Senior sustenance means more than a meal

March 21st, 2012 by Mike O'Neal in Catoosa

Martha Lewis loads an insulated case filled with meals for delivery on a route that covers more than 60 miles in the Ringgold, Graysville and Chickamauga areas. Lewis is the original driver for the Catoosa County Meals on Wheels program. She worked at the courthouse and was "loaned" to the program where, using a car borrowed from the county commissioner, she delivered about 15 meals in and around Ringgold.

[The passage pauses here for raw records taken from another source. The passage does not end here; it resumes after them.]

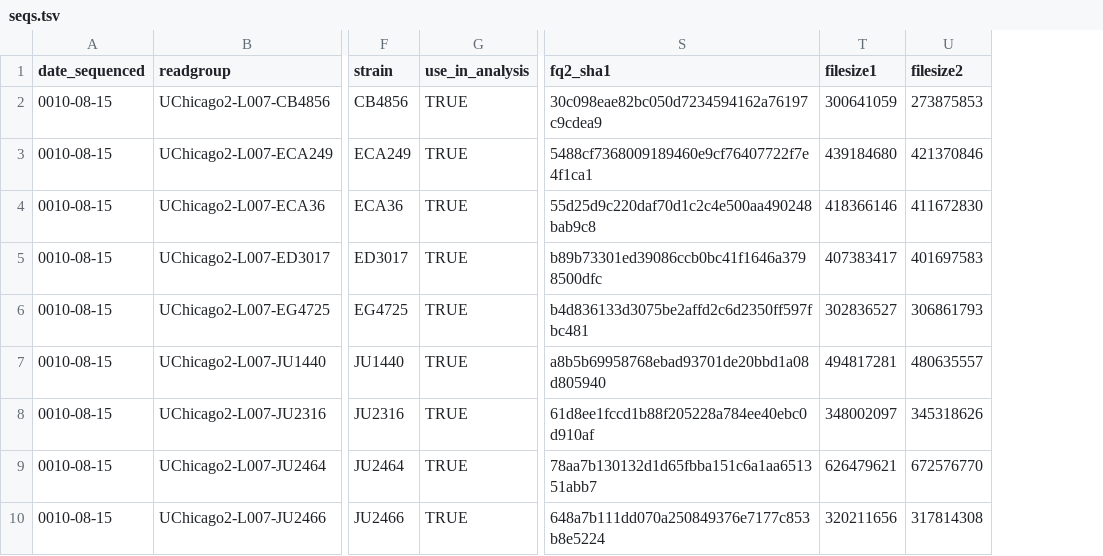
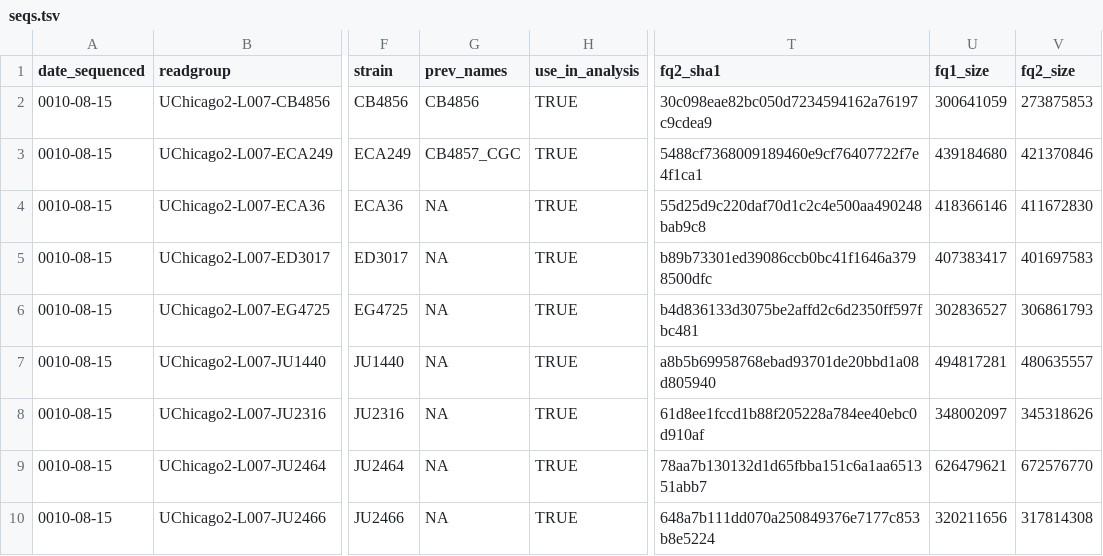
Before and after one commit to AndersenLab/Andersen-Lab-Strains, a TSV file: processed/seqs.tsv, drawn as a sheet; only a part is shown, gaps mark what is left out; addresses are those after the commit; the diff names each change by its address in the sheet, - before the commit and + after, or states it on an @@ line.

```diff
--- a/processed/seqs.tsv
+++ b/processed/seqs.tsv
+column G (prev_names), rows 2-10: CB4856 | CB4857_CGC | NA | NA | NA | NA | NA | NA | NA
-U1: filesize1
+U1: fq1_size
-V1: filesize2
+V1: fq2_size
```
Also changed, not shown: processed/isotypes.tsv, 1 other file.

Photo by Mike O'Neal

For more than three decades, Meals on Wheels has never strayed from its mission of making certain no senior living in Catoosa County goes hungry.

But whether today, when more than 90 meals are delivered each weekday, or in its earliest years when fewer than 17 clients were served, this program has always been as much about fellowship as about food.

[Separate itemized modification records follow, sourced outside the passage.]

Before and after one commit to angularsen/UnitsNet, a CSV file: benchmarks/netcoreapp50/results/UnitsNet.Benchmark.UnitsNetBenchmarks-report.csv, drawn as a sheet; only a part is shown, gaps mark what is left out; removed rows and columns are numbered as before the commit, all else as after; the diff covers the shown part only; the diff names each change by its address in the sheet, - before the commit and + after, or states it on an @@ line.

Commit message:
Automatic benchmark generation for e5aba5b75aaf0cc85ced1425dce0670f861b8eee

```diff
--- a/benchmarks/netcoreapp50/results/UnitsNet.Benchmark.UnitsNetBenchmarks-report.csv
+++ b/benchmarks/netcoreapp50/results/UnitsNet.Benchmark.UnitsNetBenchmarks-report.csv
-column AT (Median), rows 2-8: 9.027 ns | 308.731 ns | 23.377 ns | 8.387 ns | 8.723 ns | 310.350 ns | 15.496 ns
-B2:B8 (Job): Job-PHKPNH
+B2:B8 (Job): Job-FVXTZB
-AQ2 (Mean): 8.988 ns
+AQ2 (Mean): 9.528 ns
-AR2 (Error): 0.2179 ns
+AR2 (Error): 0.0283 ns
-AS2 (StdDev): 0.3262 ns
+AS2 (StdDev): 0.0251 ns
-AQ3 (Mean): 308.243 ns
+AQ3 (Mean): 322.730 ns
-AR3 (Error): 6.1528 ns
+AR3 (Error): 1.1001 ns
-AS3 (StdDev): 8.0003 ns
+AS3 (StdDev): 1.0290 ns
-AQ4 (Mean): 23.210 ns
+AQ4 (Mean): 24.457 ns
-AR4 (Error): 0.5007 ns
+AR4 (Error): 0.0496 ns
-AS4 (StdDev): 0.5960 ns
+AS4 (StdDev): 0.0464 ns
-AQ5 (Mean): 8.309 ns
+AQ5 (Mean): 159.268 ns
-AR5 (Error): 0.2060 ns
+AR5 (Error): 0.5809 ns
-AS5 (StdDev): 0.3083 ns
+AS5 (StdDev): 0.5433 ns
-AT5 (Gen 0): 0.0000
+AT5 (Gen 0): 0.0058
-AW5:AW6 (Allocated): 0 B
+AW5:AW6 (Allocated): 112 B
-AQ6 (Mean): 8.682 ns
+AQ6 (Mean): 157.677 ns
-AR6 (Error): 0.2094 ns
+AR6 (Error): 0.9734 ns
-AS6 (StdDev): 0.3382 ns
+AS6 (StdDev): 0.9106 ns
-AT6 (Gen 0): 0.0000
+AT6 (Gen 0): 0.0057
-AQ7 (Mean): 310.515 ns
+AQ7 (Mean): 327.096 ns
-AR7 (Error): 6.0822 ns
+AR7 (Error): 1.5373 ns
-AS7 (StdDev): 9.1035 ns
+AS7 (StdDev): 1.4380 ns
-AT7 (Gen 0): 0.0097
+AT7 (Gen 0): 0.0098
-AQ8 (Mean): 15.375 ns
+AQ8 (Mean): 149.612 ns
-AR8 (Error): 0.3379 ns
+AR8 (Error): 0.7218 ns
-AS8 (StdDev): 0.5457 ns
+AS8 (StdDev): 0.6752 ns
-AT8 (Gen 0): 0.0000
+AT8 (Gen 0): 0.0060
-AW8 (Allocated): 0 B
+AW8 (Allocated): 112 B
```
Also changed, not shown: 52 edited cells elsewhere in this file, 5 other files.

"People are definitely ready for us," said Shelia Anderson, a Meals on Wheels driver who delivers meals to 31 individuals in the Lakeview-Fort Oglethorpe area. "I have one little lady that has everything laid out on her table and is ready to eat when I arrive."

And it is not only shut-ins that partake of this daily offering.

While nearly 100 have meals delivered each day, 40-50 dine at the Benton Place Campus.

Marcia Tucker, manager of the nutrition program based in the Catoosa Senior Center on the Benton Place Campus, said it is only a lack of funding that restricts the number of home-delivered meals.

"We can serve more if they can come to the center," Tucker said. "Several use Trans-Aid [the county's free transportation service] to visit every day."

The senior nutrition program that includes home-delivered Meals On Wheels, is a partnership between individuals, volunteers, Coosa Valley Regional Services and Development Corp., Area Agency on Aging of Northwest Georgia, federal, state and county governments.

This program that involves a lot of partners makes a lot of positive impact on many lives.

"It is rewarding to see seniors come in and feel like they belong somewhere," said Stacey Holbrook, executive director of Coosa Valley RSDC.

She served as nutrition site director in Rockmart for a dozen years before assuming her current position in October 2011, and said she loved the daily contact with the these seniors who were more like aunts, uncles, parents or grandparents than clients.

"I loved it," she said. "The hardest part [of my new job] was leaving them. They were like my family."

And just as the senior centers provide more than a meal, drivers do more than deliver food. They keeps tabs on the well-being of and provide a daily source of social contact for those who otherwise would spend their days alone.

How many are served?

*Currently served by Meals on Wheels: 91

*Seniors 60 or older on the waiting list: 61

*Meals served daily at the nutrition center dining room: 40-50

-Source: Coosa Valley RSDC

Holbrook said some see Meals on Wheels as providing both the bread of life and life itself.

"Over the years, several-over have told me the program saved their lives, it gave them a meaning to live," she said.

Statistics provided by the Georgia Department of Community Health estimate that participating in the nutrition program helps seniors continue living at home for about three and a half years longer than otherwise.

That adds up to a lot of savings, since the Meals on Wheels cost per person is about $1,500 a year compared to a nursing home's annual cost of about $26,552.

"This offers them freedom," Holbrook said.